“Of the 92 league teams in England, 23, almost one in four, can expect partial or total annual flooding of their stadiums by 2050,” writes football analyst David Goldblatt in his 2020 report, adding that football fields as a whole were faced with a severe threat of extreme weather events.
The German town of Roitzheim has learned that lesson the hard way. The small town in the Eastern German state North Rhine-Westphalia once boasted a new football ground, complete with a synthetic pitch and dreams of moving up a league.
Those dreams were washed away by the horrific floods that devastated the region in the summer of 2021.
“The flood event of July 14/15 has left unimaginable traces,” wrote the town’s football club SC Roitzheim on its website. The club “has lost almost everything in one fell swoop.”
Overall, the floods in Germany alone caused more than €29 billion in damages. Those were felt dearly by sporting fields, which were heavily hit.
But with climate experts warning that the likelihood of extreme weather events is on the rise, the SC Roitzheim probably won’t be the last victim, nor will it necessarily be a flood next time.
When temperatures approach 40° Celsius, playing football becomes nearly impossible.
“This is a huge issue beyond professional sport. What will it be like for grassroots footballers in equatorial Africa? Playing during the day is going to become impossible,” Goldblatt told Planet Football.
“Spectators and athletes are at risk of heat-related circulatory collapse or, in extreme cases, sunstroke and heat stroke,” warned Tim Meyer, sports physician of the German national team.
Awareness on the rise
The global football association FIFA has clearly recognised the challenge posed by having to adapt to rising temperatures.
FIFA would aim to “adapt football regulations and activities to be more resilient to current and anticipated impacts of climate change,” explained its president Gianni Infantino at COP26 in Glasgow on 3 November.
Adaptation is one of the four main pillars of FIFA’s climate strategy, designed to enable the organisation to reach net-zero emissions by 2040, alongside education, investment and the reduction of greenhouse gas emissions.
As extreme weather events continue to affect wider parts of the population, those primarily interested in football will likely become aware of the implications of climate change as their favourite sport continues to be affected.

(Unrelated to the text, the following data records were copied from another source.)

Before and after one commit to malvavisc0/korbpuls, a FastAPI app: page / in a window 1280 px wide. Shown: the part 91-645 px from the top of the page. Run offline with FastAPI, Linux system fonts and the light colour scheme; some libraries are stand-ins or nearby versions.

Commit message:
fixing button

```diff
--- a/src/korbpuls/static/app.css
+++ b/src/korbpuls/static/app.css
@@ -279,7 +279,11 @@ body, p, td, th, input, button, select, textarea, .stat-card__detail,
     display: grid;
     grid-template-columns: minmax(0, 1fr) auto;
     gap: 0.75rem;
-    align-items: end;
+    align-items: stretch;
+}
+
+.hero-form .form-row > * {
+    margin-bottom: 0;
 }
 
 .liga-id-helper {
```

Extreme weather events can also drive awareness among football fans. “It’s not a secret that football is a massive tool, and you can reach a lot of people,” said Antonia Hagemann, CEO of European football fan organisation SD Europe.

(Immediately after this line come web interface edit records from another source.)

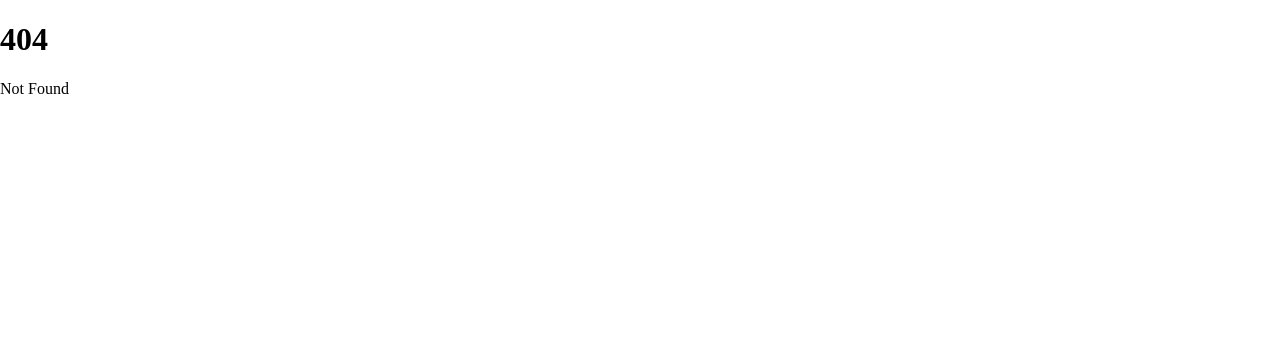
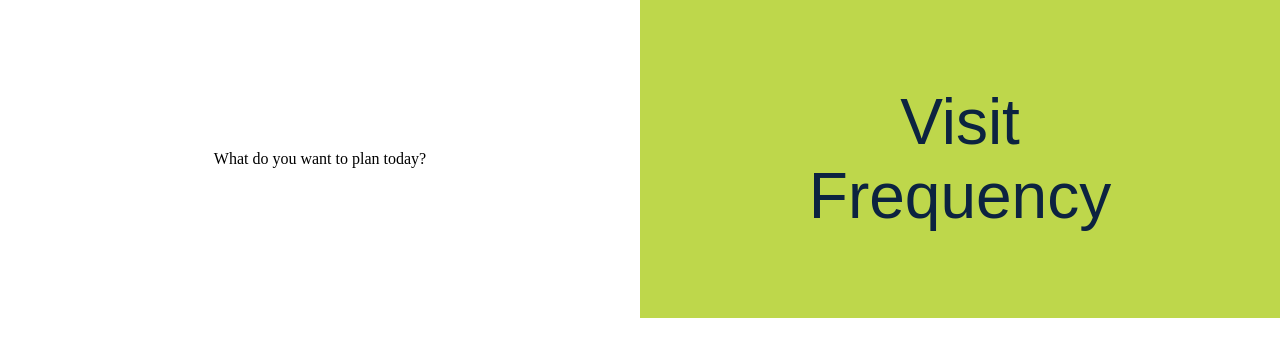
Before and after one commit to Angellomon/msd-modelo-de-atribucion, a SvelteKit app: page /sales in a window 1280 px wide. Before the commit this address had no page. Shown: the top 356 px of the page. Built offline with nearby package versions, Linux system fonts and the light colour scheme.

Commit message:
feat(routes): impl /mkt & /sales

```diff
--- /dev/null
+++ b/src/routes/mkt/+page.svelte
@@ -0,0 +1 @@
+<h1>MKT</h1>
--- /dev/null
+++ b/src/routes/sales/+page.svelte
@@ -0,0 +1,31 @@
+<script>
+	import ActivityButton from '$lib/activity-button.svelte';
+</script>
+
+<section>
+	<div class="message">What do you want to plan today?</div>
+
+	<div class="activity-select">
+		<ActivityButton path="/sales/visit-frequency">Visit Frequency</ActivityButton>
+	</div>
+</section>
+
+<style>
+	section {
+		display: flex;
+		flex-direction: row;
+		flex-wrap: wrap;
+
+		justify-content: center;
+		align-items: center;
+	}
+
+	div.message {
+		width: 50vw;
+		text-align: center;
+	}
+
+	div.activity-select {
+		width: 50vw;
+	}
+</style>
--- /dev/null
+++ b/src/routes/sales/visit-frequency/+page.svelte
@@ -0,0 +1 @@
+<h1>Visit Frequency</h1>
```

But despite an increase of awareness, there are differences in what football executives are able to do.
In the case of high temperatures, playing games on other dates or later at night, adding sun protection and disbursing water are the key recommendations, according to the German football association DFB sports commission.

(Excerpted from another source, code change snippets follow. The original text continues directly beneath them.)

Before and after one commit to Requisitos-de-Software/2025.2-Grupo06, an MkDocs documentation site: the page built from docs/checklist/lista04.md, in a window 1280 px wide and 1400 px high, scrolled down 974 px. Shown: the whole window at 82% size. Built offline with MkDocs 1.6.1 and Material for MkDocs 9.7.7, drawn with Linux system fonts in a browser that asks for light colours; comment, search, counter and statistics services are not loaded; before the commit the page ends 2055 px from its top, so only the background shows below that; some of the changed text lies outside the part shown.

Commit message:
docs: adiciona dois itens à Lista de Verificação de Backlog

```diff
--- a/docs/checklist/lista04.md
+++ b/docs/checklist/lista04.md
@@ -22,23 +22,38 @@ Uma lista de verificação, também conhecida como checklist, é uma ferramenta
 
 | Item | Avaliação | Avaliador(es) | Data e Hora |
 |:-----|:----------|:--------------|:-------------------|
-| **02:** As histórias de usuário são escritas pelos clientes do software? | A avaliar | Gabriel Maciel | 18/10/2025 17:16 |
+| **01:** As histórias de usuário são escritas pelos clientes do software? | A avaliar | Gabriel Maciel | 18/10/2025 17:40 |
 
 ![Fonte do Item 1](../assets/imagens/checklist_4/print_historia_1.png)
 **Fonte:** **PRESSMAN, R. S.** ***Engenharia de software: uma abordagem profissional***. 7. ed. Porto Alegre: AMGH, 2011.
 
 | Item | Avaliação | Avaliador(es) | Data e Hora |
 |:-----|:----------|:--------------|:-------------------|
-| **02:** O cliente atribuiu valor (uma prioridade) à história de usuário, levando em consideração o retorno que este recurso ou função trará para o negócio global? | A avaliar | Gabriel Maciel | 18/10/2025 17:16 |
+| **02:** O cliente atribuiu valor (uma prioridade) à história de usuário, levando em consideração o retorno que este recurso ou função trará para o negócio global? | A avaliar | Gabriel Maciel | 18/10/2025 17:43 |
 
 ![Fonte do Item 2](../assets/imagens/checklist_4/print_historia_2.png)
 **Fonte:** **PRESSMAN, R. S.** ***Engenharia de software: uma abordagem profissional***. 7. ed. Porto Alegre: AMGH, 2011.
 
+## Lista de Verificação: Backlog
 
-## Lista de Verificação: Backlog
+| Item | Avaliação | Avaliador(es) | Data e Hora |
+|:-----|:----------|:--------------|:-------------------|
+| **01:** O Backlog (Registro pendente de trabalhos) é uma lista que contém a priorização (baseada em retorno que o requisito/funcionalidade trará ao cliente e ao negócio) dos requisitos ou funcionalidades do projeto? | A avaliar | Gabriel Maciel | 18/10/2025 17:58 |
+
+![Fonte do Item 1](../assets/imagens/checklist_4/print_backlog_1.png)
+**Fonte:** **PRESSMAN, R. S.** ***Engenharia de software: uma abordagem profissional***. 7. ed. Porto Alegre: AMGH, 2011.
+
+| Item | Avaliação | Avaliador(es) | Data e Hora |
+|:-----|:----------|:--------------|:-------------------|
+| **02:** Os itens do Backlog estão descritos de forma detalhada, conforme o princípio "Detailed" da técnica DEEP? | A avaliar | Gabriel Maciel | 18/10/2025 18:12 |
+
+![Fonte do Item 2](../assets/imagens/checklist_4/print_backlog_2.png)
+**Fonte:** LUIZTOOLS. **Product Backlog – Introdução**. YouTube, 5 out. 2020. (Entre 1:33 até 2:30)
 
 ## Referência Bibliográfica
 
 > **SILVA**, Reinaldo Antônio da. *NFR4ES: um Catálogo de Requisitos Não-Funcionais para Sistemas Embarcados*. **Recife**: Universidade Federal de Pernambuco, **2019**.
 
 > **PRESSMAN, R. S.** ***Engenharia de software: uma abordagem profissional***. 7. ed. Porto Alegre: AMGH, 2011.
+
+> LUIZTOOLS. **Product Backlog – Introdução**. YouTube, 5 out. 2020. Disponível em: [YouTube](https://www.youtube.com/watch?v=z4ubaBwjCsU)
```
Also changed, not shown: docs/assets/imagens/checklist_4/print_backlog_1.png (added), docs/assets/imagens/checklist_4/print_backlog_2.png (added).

But in the case of floods, significant refurbishes are often necessary to prevent the worst. In England, three football pitches and a cricket pitch will benefit from a £54 million (€63.46m) flood protection scheme built for the towns of Preston and South Ribble.
For others, flood protection will come too late. As the hard-hit SC Roitzheim rebuilds, one thing is clear: its next football field must be situated higher than its old one, Rainer Schütz, head of the club’s board, told FAZ.
[Edited by Frédéric Simon]